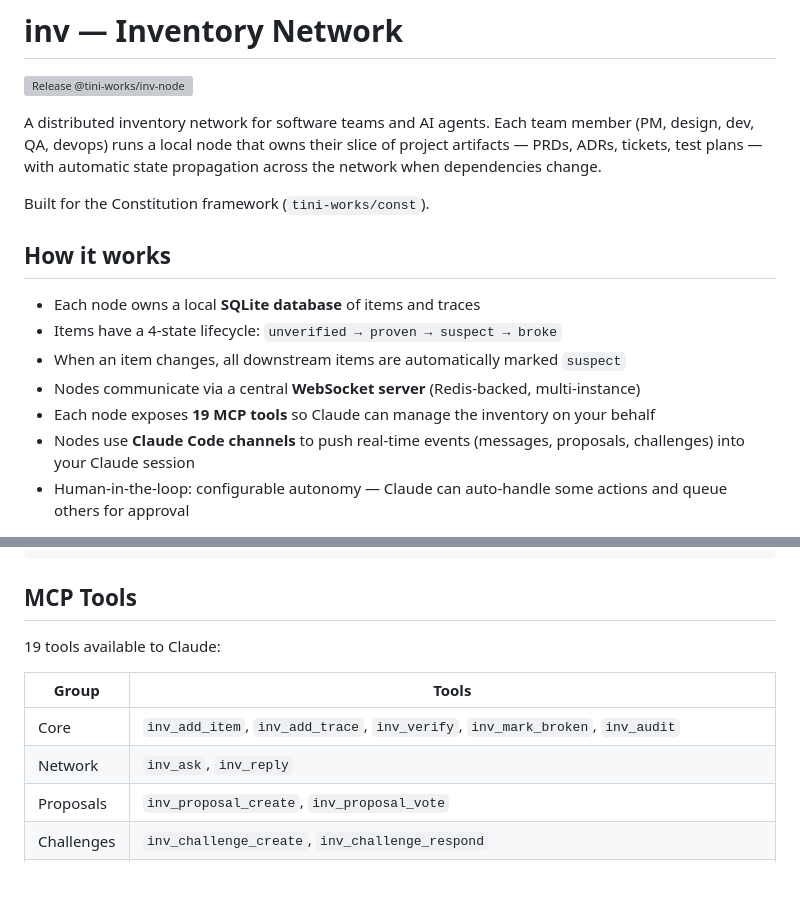
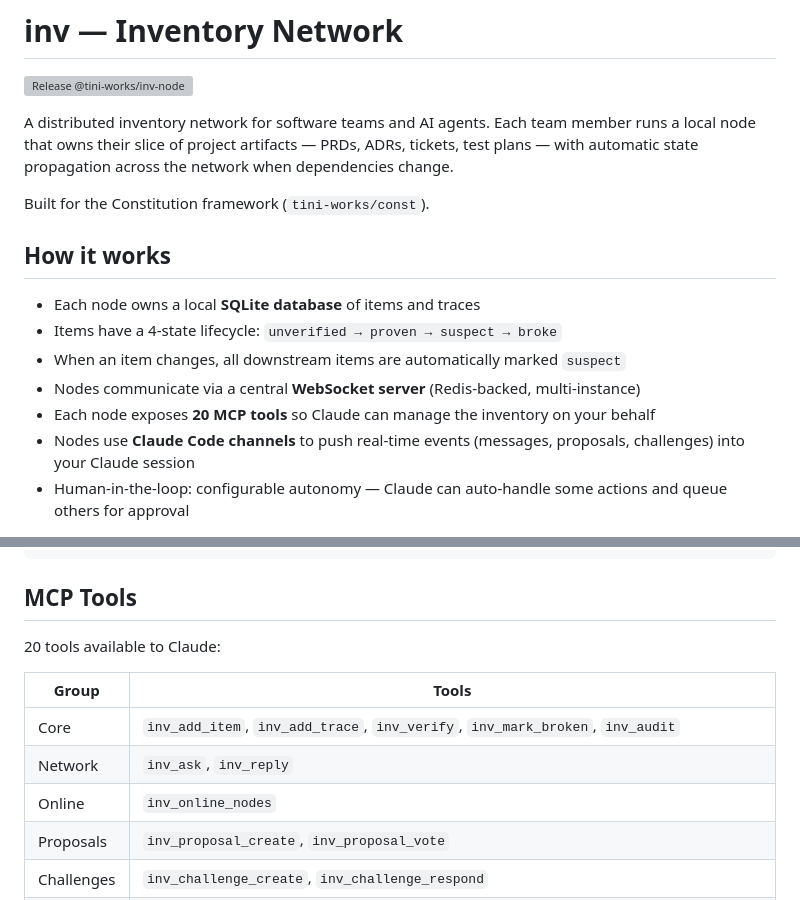
Before and after one commit to cuongtranba/ccom, a Markdown page: README.md, 2 parts joined by grey strips. GitHub-like rendering; blank space fills up the shorter version; grey boxes are pictures that could not be loaded.

```diff
--- a/README.md
+++ b/README.md
@@ -2,7 +2,7 @@
 
 [![Release @tini-works/inv-node](https://github.com/tini-works/my-inventory/actions/workflows/release-node.yml/badge.svg?branch=main)](https://github.com/tini-works/my-inventory/actions/workflows/release-node.yml)
 
-A distributed inventory network for software teams and AI agents. Each team member (PM, design, dev, QA, devops) runs a local node that owns their slice of project artifacts — PRDs, ADRs, tickets, test plans — with automatic state propagation across the network when dependencies change.
+A distributed inventory network for software teams and AI agents. Each team member runs a local node that owns their slice of project artifacts — PRDs, ADRs, tickets, test plans — with automatic state propagation across the network when dependencies change.
 
 Built for the Constitution framework (`tini-works/const`).
 
@@ -12,7 +12,7 @@ Built for the Constitution framework (`tini-works/const`).
 - Items have a 4-state lifecycle: `unverified → proven → suspect → broke`
 - When an item changes, all downstream items are automatically marked `suspect`
 - Nodes communicate via a central **WebSocket server** (Redis-backed, multi-instance)
-- Each node exposes **19 MCP tools** so Claude can manage the inventory on your behalf
+- Each node exposes **20 MCP tools** so Claude can manage the inventory on your behalf
 - Nodes use **Claude Code channels** to push real-time events (messages, proposals, challenges) into your Claude session
 - Human-in-the-loop: configurable autonomy — Claude can auto-handle some actions and queue others for approval
 
@@ -109,12 +110,13 @@ packages/
 
 ## MCP Tools
 
-19 tools available to Claude:
+20 tools available to Claude:
 
 | Group | Tools |
 |---|---|
 | Core | `inv_add_item`, `inv_add_trace`, `inv_verify`, `inv_mark_broken`, `inv_audit` |
 | Network | `inv_ask`, `inv_reply` |
+| Online | `inv_online_nodes` |
 | Proposals | `inv_proposal_create`, `inv_proposal_vote` |
 | Challenges | `inv_challenge_create`, `inv_challenge_respond` |
 | Pairing | `inv_pair_invite`, `inv_pair_join`, `inv_pair_end`, `inv_pair_list` |
```
Also changed, not shown: other parts of README.md (+17 -13 lines).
┄┄┄┄┄┄┄┄┄┄
_WHAT YOU SHOULD DO_: Take the entries shown above and quote them verbatim, passing over the pictures.

_RESPONSE FOR THIS EXERCISE_:
Before and after one commit to cuongtranba/ccom, a Markdown page: README.md, 2 parts joined by grey strips. GitHub-like rendering; blank space fills up the shorter version; grey boxes are pictures that could not be loaded.

```diff
--- a/README.md
+++ b/README.md
@@ -2,7 +2,7 @@
 
 [![Release @tini-works/inv-node](https://github.com/tini-works/my-inventory/actions/workflows/release-node.yml/badge.svg?branch=main)](https://github.com/tini-works/my-inventory/actions/workflows/release-node.yml)
 
-A distributed inventory network for software teams and AI agents. Each team member (PM, design, dev, QA, devops) runs a local node that owns their slice of project artifacts — PRDs, ADRs, tickets, test plans — with automatic state propagation across the network when dependencies change.
+A distributed inventory network for software teams and AI agents. Each team member runs a local node that owns their slice of project artifacts — PRDs, ADRs, tickets, test plans — with automatic state propagation across the network when dependencies change.
 
 Built for the Constitution framework (`tini-works/const`).
 
@@ -12,7 +12,7 @@ Built for the Constitution framework (`tini-works/const`).
 - Items have a 4-state lifecycle: `unverified → proven → suspect → broke`
 - When an item changes, all downstream items are automatically marked `suspect`
 - Nodes communicate via a central **WebSocket server** (Redis-backed, multi-instance)
-- Each node exposes **19 MCP tools** so Claude can manage the inventory on your behalf
+- Each node exposes **20 MCP tools** so Claude can manage the inventory on your behalf
 - Nodes use **Claude Code channels** to push real-time events (messages, proposals, challenges) into your Claude session
 - Human-in-the-loop: configurable autonomy — Claude can auto-handle some actions and queue others for approval
 
@@ -109,12 +110,13 @@ packages/
 
 ## MCP Tools
 
-19 tools available to Claude:
+20 tools available to Claude:
 
 | Group | Tools |
 |---|---|
 | Core | `inv_add_item`, `inv_add_trace`, `inv_verify`, `inv_mark_broken`, `inv_audit` |
 | Network | `inv_ask`, `inv_reply` |
+| Online | `inv_online_nodes` |
 | Proposals | `inv_proposal_create`, `inv_proposal_vote` |
 | Challenges | `inv_challenge_create`, `inv_challenge_respond` |
 | Pairing | `inv_pair_invite`, `inv_pair_join`, `inv_pair_end`, `inv_pair_list` |
```
Also changed, not shown: other parts of README.md (+17 -13 lines).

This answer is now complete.